### YOUR INSTRUCTIONS:
Return the entries that follow exactly, with no images.
━━ DATASET CONTENT ━━
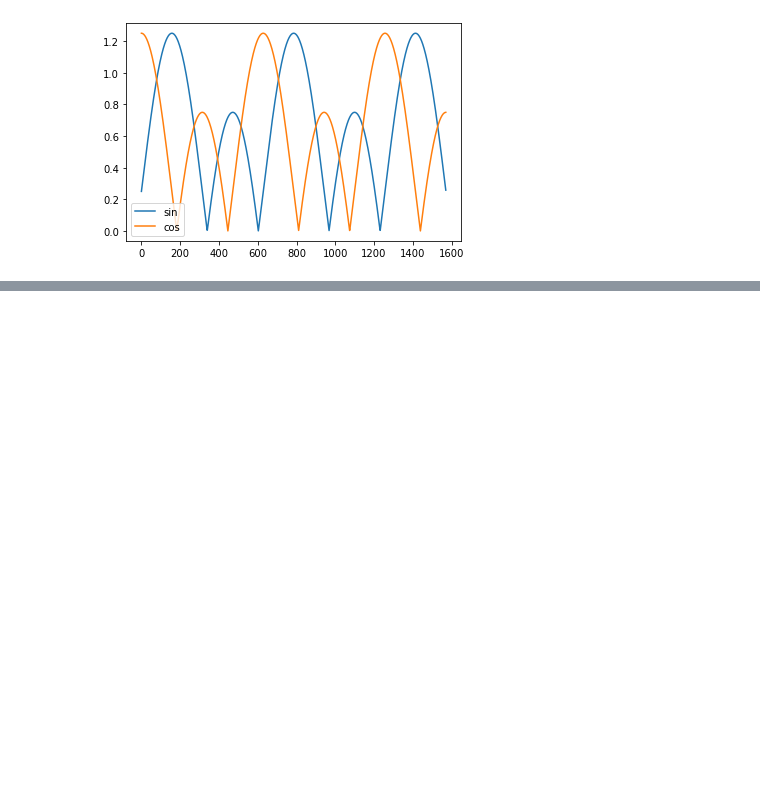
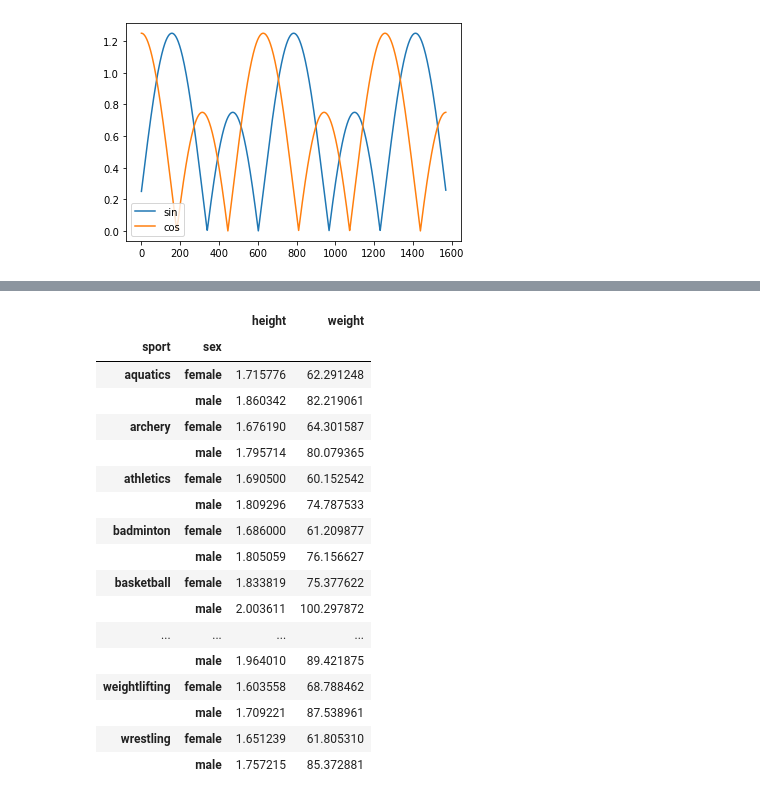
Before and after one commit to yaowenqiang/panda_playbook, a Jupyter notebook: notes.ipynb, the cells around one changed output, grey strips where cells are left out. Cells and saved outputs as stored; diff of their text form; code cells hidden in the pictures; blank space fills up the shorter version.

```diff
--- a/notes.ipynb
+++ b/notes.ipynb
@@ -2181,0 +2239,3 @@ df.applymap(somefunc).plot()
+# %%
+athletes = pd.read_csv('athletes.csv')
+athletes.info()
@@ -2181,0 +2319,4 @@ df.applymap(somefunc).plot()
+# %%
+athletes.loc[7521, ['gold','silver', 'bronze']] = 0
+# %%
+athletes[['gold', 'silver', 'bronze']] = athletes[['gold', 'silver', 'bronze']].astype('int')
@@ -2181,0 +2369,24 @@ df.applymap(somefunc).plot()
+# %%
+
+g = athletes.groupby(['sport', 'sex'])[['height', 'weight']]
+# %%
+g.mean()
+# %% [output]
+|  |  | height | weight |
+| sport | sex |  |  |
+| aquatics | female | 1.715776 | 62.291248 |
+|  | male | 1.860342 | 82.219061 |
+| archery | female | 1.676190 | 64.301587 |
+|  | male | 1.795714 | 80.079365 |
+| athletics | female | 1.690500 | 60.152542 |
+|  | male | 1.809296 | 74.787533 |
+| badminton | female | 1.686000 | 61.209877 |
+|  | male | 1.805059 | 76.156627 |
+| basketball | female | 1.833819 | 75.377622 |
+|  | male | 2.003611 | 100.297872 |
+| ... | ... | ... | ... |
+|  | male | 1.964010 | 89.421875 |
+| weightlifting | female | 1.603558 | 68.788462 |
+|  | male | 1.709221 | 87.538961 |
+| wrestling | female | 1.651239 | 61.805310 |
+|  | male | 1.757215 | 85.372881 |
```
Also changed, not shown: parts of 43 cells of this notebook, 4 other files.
━━━
### FINISHED TASK:
Before and after one commit to yaowenqiang/panda_playbook, a Jupyter notebook: notes.ipynb, the cells around one changed output, grey strips where cells are left out. Cells and saved outputs as stored; diff of their text form; code cells hidden in the pictures; blank space fills up the shorter version.

```diff
--- a/notes.ipynb
+++ b/notes.ipynb
@@ -2181,0 +2239,3 @@ df.applymap(somefunc).plot()
+# %%
+athletes = pd.read_csv('athletes.csv')
+athletes.info()
@@ -2181,0 +2319,4 @@ df.applymap(somefunc).plot()
+# %%
+athletes.loc[7521, ['gold','silver', 'bronze']] = 0
+# %%
+athletes[['gold', 'silver', 'bronze']] = athletes[['gold', 'silver', 'bronze']].astype('int')
@@ -2181,0 +2369,24 @@ df.applymap(somefunc).plot()
+# %%
+
+g = athletes.groupby(['sport', 'sex'])[['height', 'weight']]
+# %%
+g.mean()
+# %% [output]
+|  |  | height | weight |
+| sport | sex |  |  |
+| aquatics | female | 1.715776 | 62.291248 |
+|  | male | 1.860342 | 82.219061 |
+| archery | female | 1.676190 | 64.301587 |
+|  | male | 1.795714 | 80.079365 |
+| athletics | female | 1.690500 | 60.152542 |
+|  | male | 1.809296 | 74.787533 |
+| badminton | female | 1.686000 | 61.209877 |
+|  | male | 1.805059 | 76.156627 |
+| basketball | female | 1.833819 | 75.377622 |
+|  | male | 2.003611 | 100.297872 |
+| ... | ... | ... | ... |
+|  | male | 1.964010 | 89.421875 |
+| weightlifting | female | 1.603558 | 68.788462 |
+|  | male | 1.709221 | 87.538961 |
+| wrestling | female | 1.651239 | 61.805310 |
+|  | male | 1.757215 | 85.372881 |
```
Also changed, not shown: parts of 43 cells of this notebook, 4 other files.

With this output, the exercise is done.